With the late July legal win for the Washington football franchise, it’s safe to say that the Redskins will be the nickname of the team for the foreseen future of countless generations. Essentially, U.S. District Judge Colleen Kollar-Kotelly ruled that a 16-year old Native American lawsuit attempting to invalidate a trademark on the Redskins name was not filed within a timely manner of when the trademark was issued in 1967, and to do so now would cause the franchise too great of an economic hardship. The court did not comment on the racially offensive nature of the legal battle and the case now heads back to the U.S. Court of Appeals.
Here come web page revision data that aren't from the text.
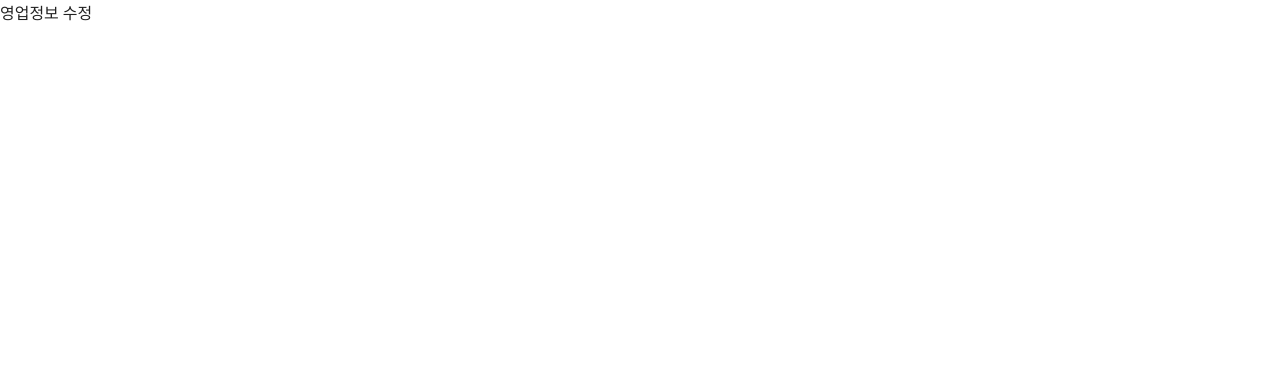
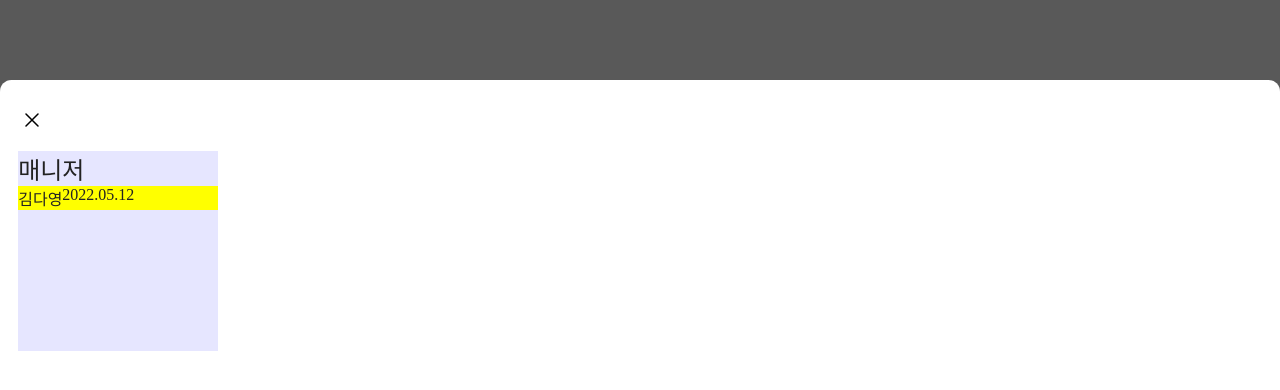
Before and after one commit to Shinjiwoooo/Nagaja, a React (Create React App) app: page / in a window 1280 px wide. Shown: the top 390 px of the page. Built offline with nearby package versions, Linux system fonts and the light colour scheme; a web font is replaced by a local one.

Commit message:
shinjiwoo-0713

```diff
--- a/src/App.js
+++ b/src/App.js
@@ -4,7 +4,6 @@ import './App.css';
 
 import SalesInfo from './Pages/SalesInfo';
 import { useLayoutEffect } from 'react';
-import ChangeManager from './Pages/modal/ChangeManager';
 import SetBreakTime from './Pages/modal/SetBreakTime';
 import SetHoliday from './Pages/modal/SetHoliday';
 import SetStaff from './Pages/modal/SetStaff';
@@ -23,11 +22,11 @@ function App() {
     <BrowserRouter>
       <Routes>
         <Route path="/" exact element={<SalesInfo />} />
-        <Route path="/change-manager" exact element={<ChangeManager />} />
-        <Route path="/set-breaktime" exact element={<SetBreakTime />} />
-        <Route path="/set-holiday" exact element={<SetHoliday />} />
-        <Route path="/set-staff" exact element={<SetStaff />} />
-        <Route path="/set-time" exact element={<SetTime />} />
+        {/* <Route path="/change-manager" exact element={<ChangeManager />} /> */}
+        <Route path="/set-breaktime" exact element={<SetBreakTime />} /> //브레이크타임
+        <Route path="/set-holiday" exact element={<SetHoliday />} /> //정기휴무
+        <Route path="/set-staff" exact element={<SetStaff />} /> //인원설정
+        <Route path="/set-time" exact element={<SetTime />} /> // 영업시간설정
       </Routes>
     </BrowserRouter>
   );
--- a/src/Pages/SalesInfo.jsx
+++ b/src/Pages/SalesInfo.jsx
@@ -1,9 +1,16 @@
 import React from 'react';
-
+import Manager from './component/Manager';
 const SalesInfo = () => {
   return (
-    <div>
-      영업정보 수정
+    <div id="biz-popup">
+        <div className="h-80">
+          <h3 className="f-noto">
+            <button className="btn-close-popup"></button>
+          </h3>
+          <div className="contents">
+            <Manager/>
+          </div>
+        </div>
     </div>
   );
 };
--- /dev/null
+++ b/src/Pages/component/Manager.jsx
@@ -0,0 +1,15 @@
+import "../../../src/assets/css/Corporate_application/safe_info.css"
+
+const Manager = () => {
+    return(
+        <div className='wrapper'>
+            <h2>매니저</h2>
+            <div className='manager_wrap'>
+                <div>김다영</div>
+                <div>2022.05.12</div>
+            </div>
+        </div>
+    )
+}
+
+export default Manager;
--- /dev/null
+++ b/src/assets/css/Corporate_application/safe_info.css
@@ -0,0 +1,12 @@
+.wrapper{
+    width:200px;
+    height:200px;
+    background-color:rgb(230, 230, 255);
+}
+
+.manager_wrap{
+    background-color:yellow;
+    display:flex;
+
+
+}
```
Recently, the pot of questionable racism was stirred when The Big Lead compared the use of “Redskins” to the “eye slant” photo of the Spanish men’s basketball team, and then when Mr. Irrelevant refuted the comparison. Debates such as these will unquestionably continue as long as Redskins is the team nickname.
What is a Redskin? The reasoning behind the meaning seems to split into three areas of thought: the skin color of Native Americans, the warpaint Native Americans used before battle, or the bloody scalp remnant resulting from a Native American crossing the path of a bounty hunter.